Wolfson Fellow

Publication details for Dr Mark Booth

M. Booth, C. Mayombana & P. Kilima (1998). The population biology and epidemiology of schistosome and geohelminth infections among schoolchildren in Tanzania. Transactions of The Royal Society of Tropical Medicine and Hygiene 92(5): 491-5.

Author(s) from Durham

Abstract
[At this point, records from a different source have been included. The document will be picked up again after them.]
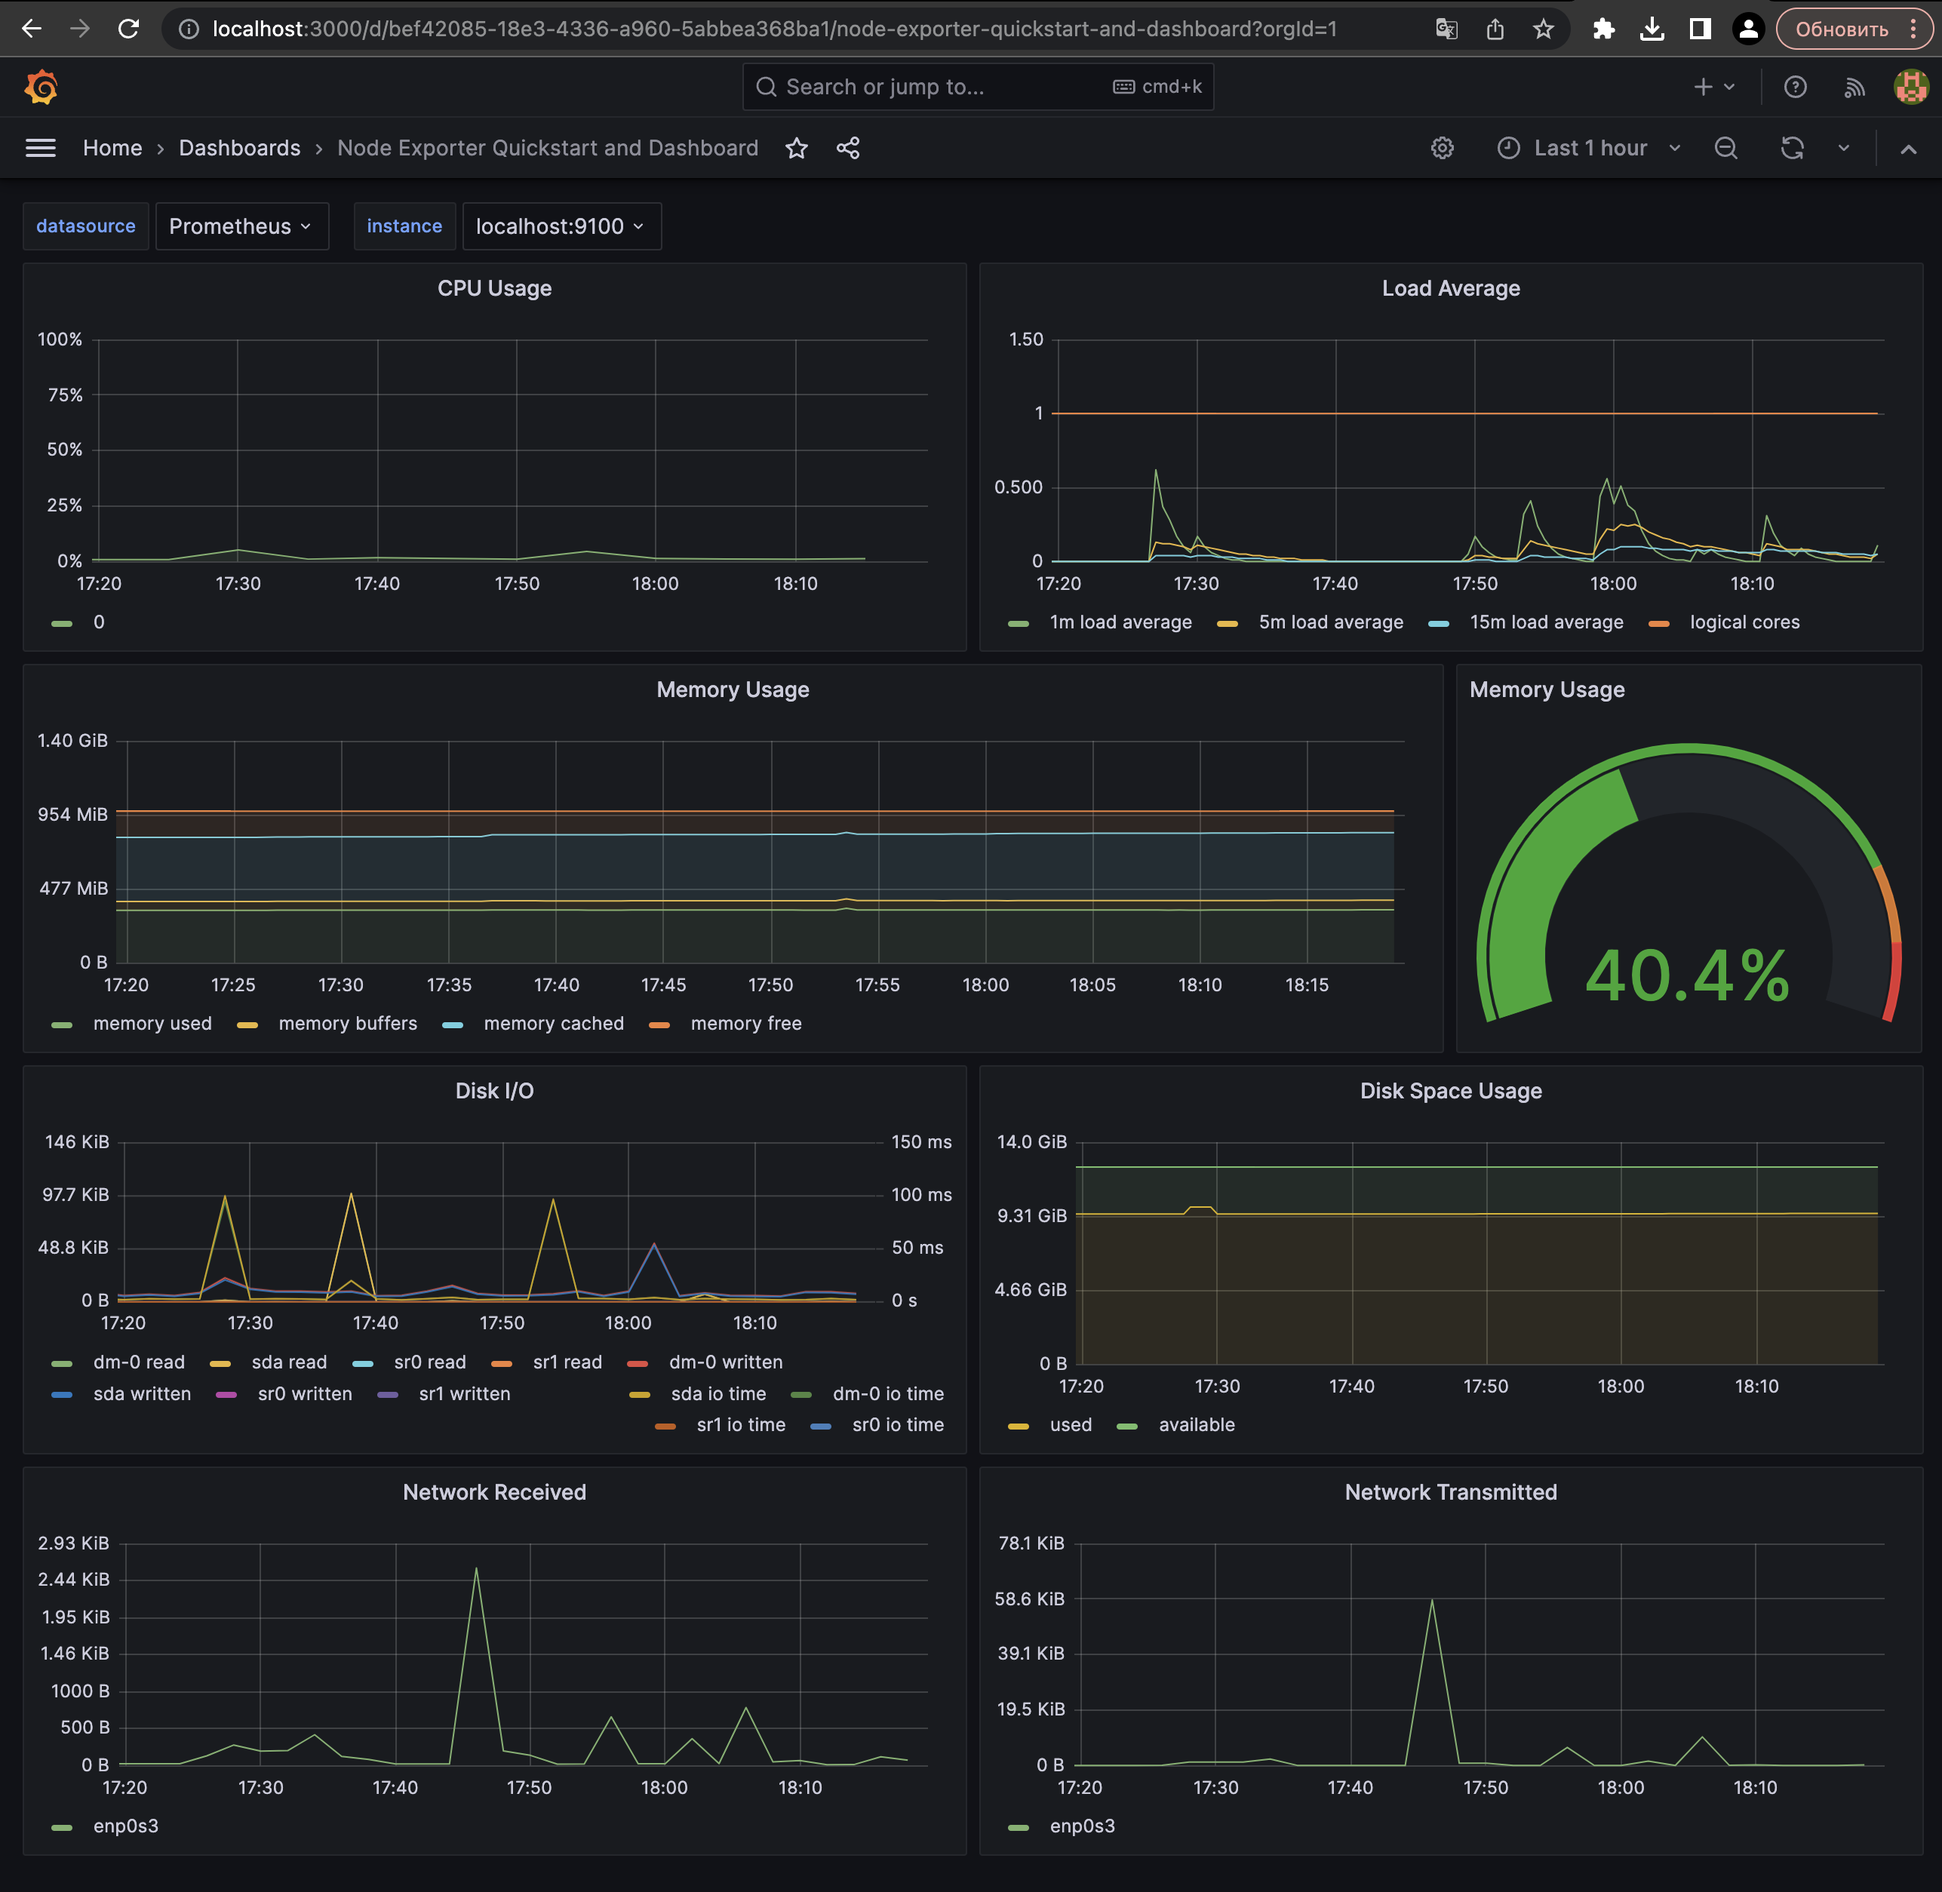
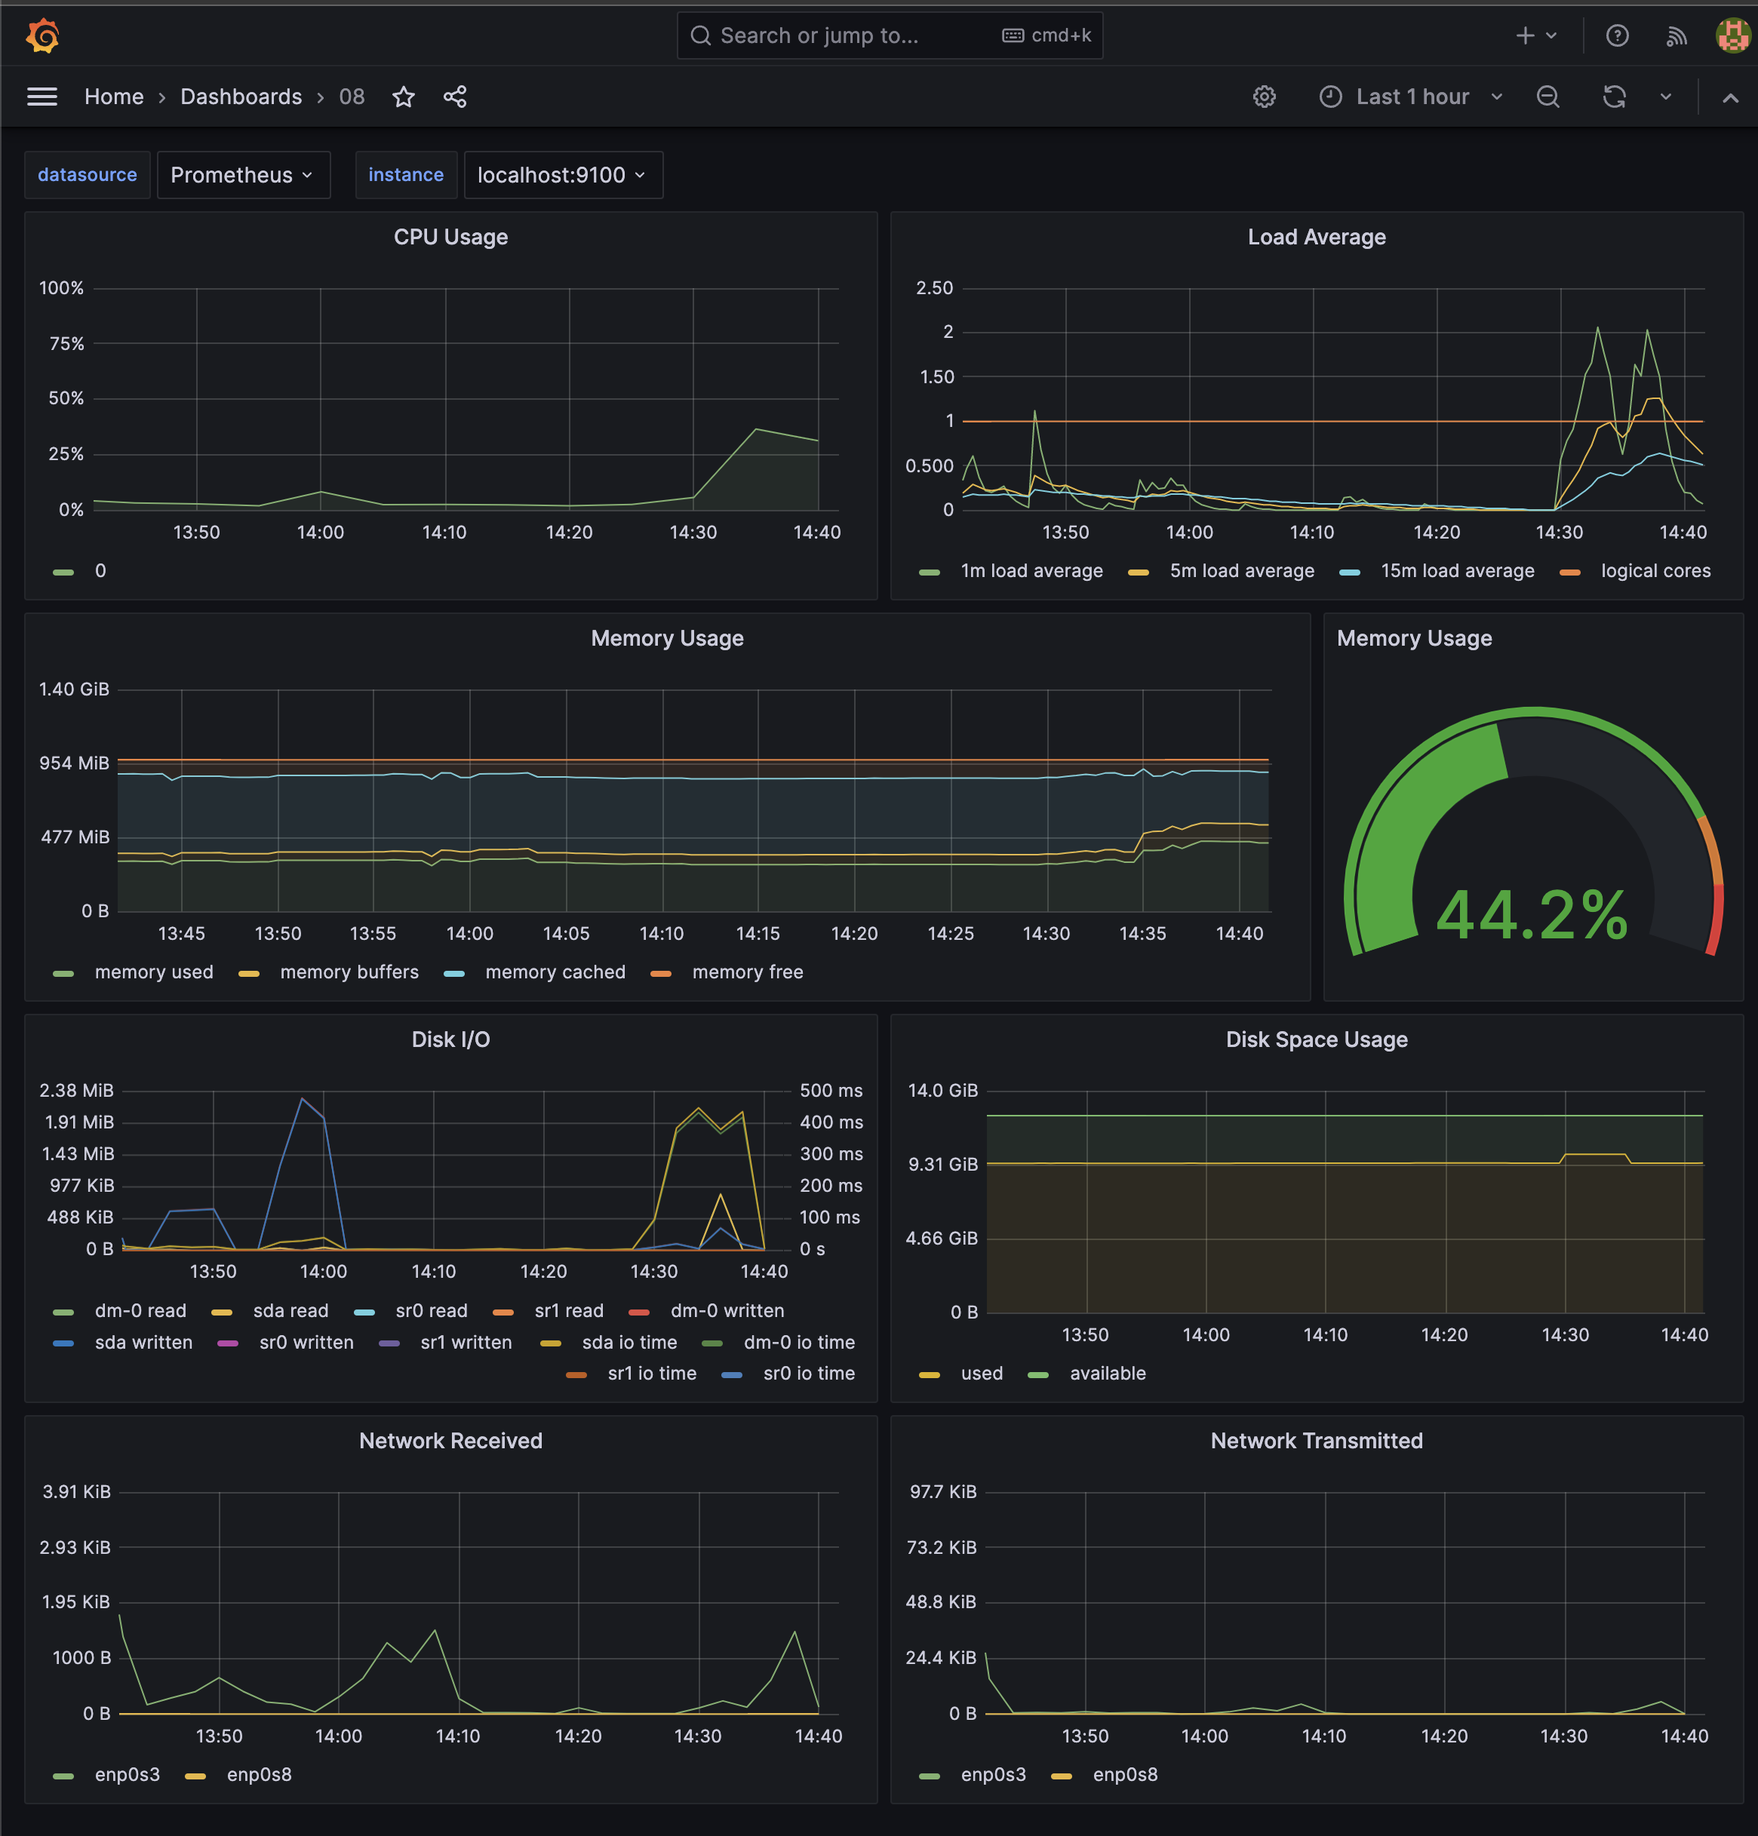
README-update

diff --git a/src/README.md b/src/README.md
@@ -221,7 +221,7 @@ stress -c 2 -i 1 -m 1 --vm-bytes 32M -t 10s
 ![](../misc/images/8_json.png)
 
 
-3. Готово!
+3. Готово! Проделала те же тесты, что в предыдущем таске, результаты на графах.
 
 ![](../misc/images/8.png)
A study of helminth infections was undertaken among 3244 schoolchildren from 28 schools in Morogoro Rural District, Tanzania. Schistosoma haematobium was the most common infection, followed by hookworms, Ascaris lumbricoides, S. mansoni, and Trichuris trichiura. Infection prevalence of each species varied among schools and age groups, but not between sexes. There was no relationship between the prevalences of different infections among schools, except for a strong negative correlation between the prevalence of hookworm and S. mansoni infections. Within each age group, there was little excess overlap in the distribution of each infection; thus the number of multiple infections was low whereas the number of individuals harbouring at least one infection was relatively high. More children than expected carried infections of A. lumbricoides and S. mansoni, and the clustering effect increased with age. Only 2 schools had high overall infection prevalences of both geohelminths and schistosomes. Logistic regression analysis of morbidity and parasitological data indicated that individuals with multiple species infections were not at increased risk of morbidity (on a multiplicative scale) compared to individuals with single species infections. This was attributed in part to the low egg counts observed for each parasite species. The results implied little interaction between schistosome and geohelminth infections in the region, both in parasitological terms and in the context of their combined effects on health. Implications for the feasibility and benefits of combined control of geohelminths and schistosomes are discussed.